Do they have to?

And then finally I came to this conclusion...I need to make sure they're ready for whatever God has next for them.

I sat down and wrote out a plan through eighth grade.  I had to tuck all of the literature books away so that my kids won't read them ahead of time.  I thought about what curriculums I will use between now and then so that they will be ready if the Lord leads us to put Autumn into high school.  

All of this was me doing something.  I'm a doer.  In the midst of this doing, came the "being" time.  It stole in as I worked and planned.  I needed to focus on "being"--trusting God to care for my children now and in the future...  trusting Him to guide me when the time comes for them to transition to new teachers...  trusting God and reminding myself of the convictions God has given me that we should homeschool...  remembering what I'm doing and why.

This week we're on our family vacation.  We take it after everyone goes back to school.  The vacation rental home is far cheaper and it saves us a lot of money.  We actually like the weather better, as well.  Each day, I've gotten to sit and be with my kids.  I love them.  I love the time I get to have with them.  I love climbing on the rocks with them and seeing them set off air rockets.  I love listening to them play paper dolls and legos.  I love hiking with them and eating new foods together.  I realize that I get to spend a lot of time with my kids because we homeschool.  It's not always easy time like these memories.  But, I don't think I would trade any of it.  

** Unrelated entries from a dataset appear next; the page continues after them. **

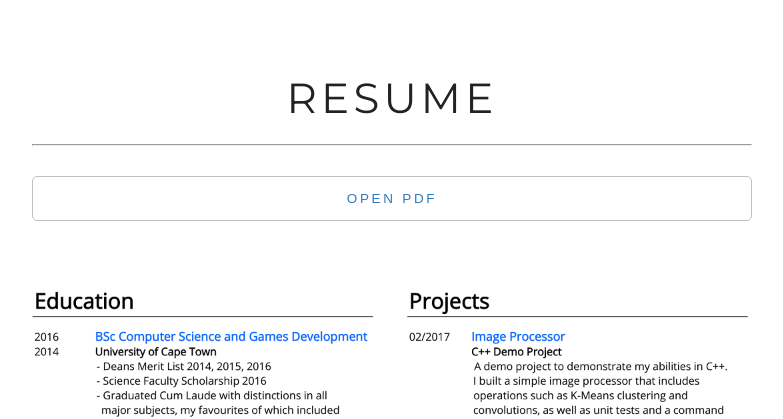
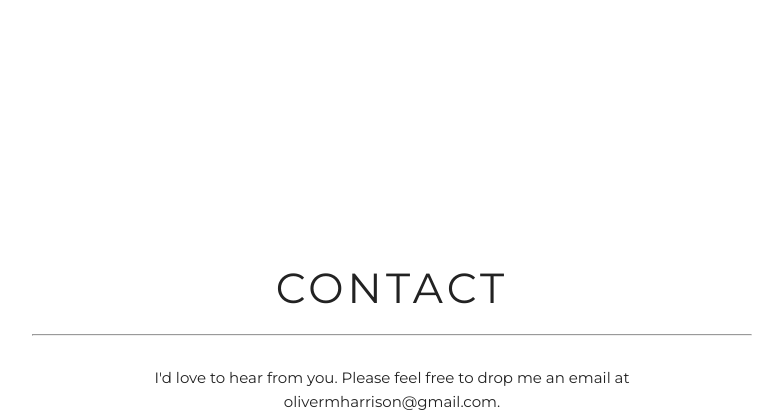
Before and after one commit to olivermharrison/olivermharrison.com, a website: page src/index.html in a window 1280 px wide. Shown: the part 2843-3262 px from the top of the page, without its empty margins (248-1031 px from the left). Drawn offline with Linux system fonts and the light colour scheme.

Commit message:
[-] Removed resume section [!] Typo

```diff
--- a/src/index.html
+++ b/src/index.html
@@ -123,17 +123,6 @@
 
       </section>
 
-      <!-- RESUME SECTION -->
-
-      <section id="resume">
-        <div class="page-title">
-          <h2>Resume</h2>
-          <hr />
-        </div>
-        <a href="http://olivermharrison.com/pdf/OliverHarrison_CV_2017.pdf" target="_blank"><button>OPEN PDF</button></a>
-        <img src="img/cv.png" alt="Resume"/>
-      </section>
-
       <!-- CONTACT SECTION -->
 
       <section id="contact">
--- a/src/js/nav.js
+++ b/src/js/nav.js
@@ -25,7 +25,7 @@ function updateLetters() {
     var targetElementID = word.getAttribute('data-target-id');
 
     if (targetElementID === null) {
-      console.loh("No target ID defined!");
+      console.log("No target ID defined!");
       return;
     }
     //var targetElement = document.getElementById(targetElementID);
```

Homeschooling is a good fit for our family--for me, my husband, and our children.  But, I don't want to homeschool out of fear.  God doesn't call us to be afraid.  Instead he calls us to be strong and not to be dismayed or afraid. We are preparing our kids for what lies ahead for them... in the world.  


Kim said...

Every day I send my kids to our public school terrified that I am doing the wrong thing. I see so clearly the different world view and the influence it is having on my girls. And I want to hide. I think you are right that you need to prepare your children for whatever the future holds. But I also think it is appropriate to shield them from the world for as long as possible. I can't shake the feeling that I am sending my precious children into the lions den every day. At their ages there is no way that they can effectively handle the attacks on their faith, an yet that is what we expect of our public schooled children.
I'm not sure of my point here. Other than to say sometimes there are things to be afraid of.

Anne said...

We do expect that of our public schooled children. You're right. And yes, I agree that sometimes there are things to be afraid of. I was just thinking that tonight... There is good fear--like the fear that keeps us from touching a burning pot. And there is bad fear that makes us hide our heads in the sand. Sometimes I think it's hard to tell which is which, but I was thinking tonight that there is good and bad fear.

Kim said...

Yes. Good fear leads to wisdom. If I touch a hot pot I will get burned, so I won't touch that pot. And putting our heads in the sand is not an acceptable reaction either. We are commanded to trust and fear not. But we are not promised that everything will be nice and good along the way.
The more I am in the public school system the more I worry about my children. Every aspect of their faith is under assault from as early as Kindergarten. Evolution, sex ed, norming of homosexuality. Not to mention the necessary separation of parent and child and consequent fracturing of families.

It is very hard to tell the difference between good fear and bad fear.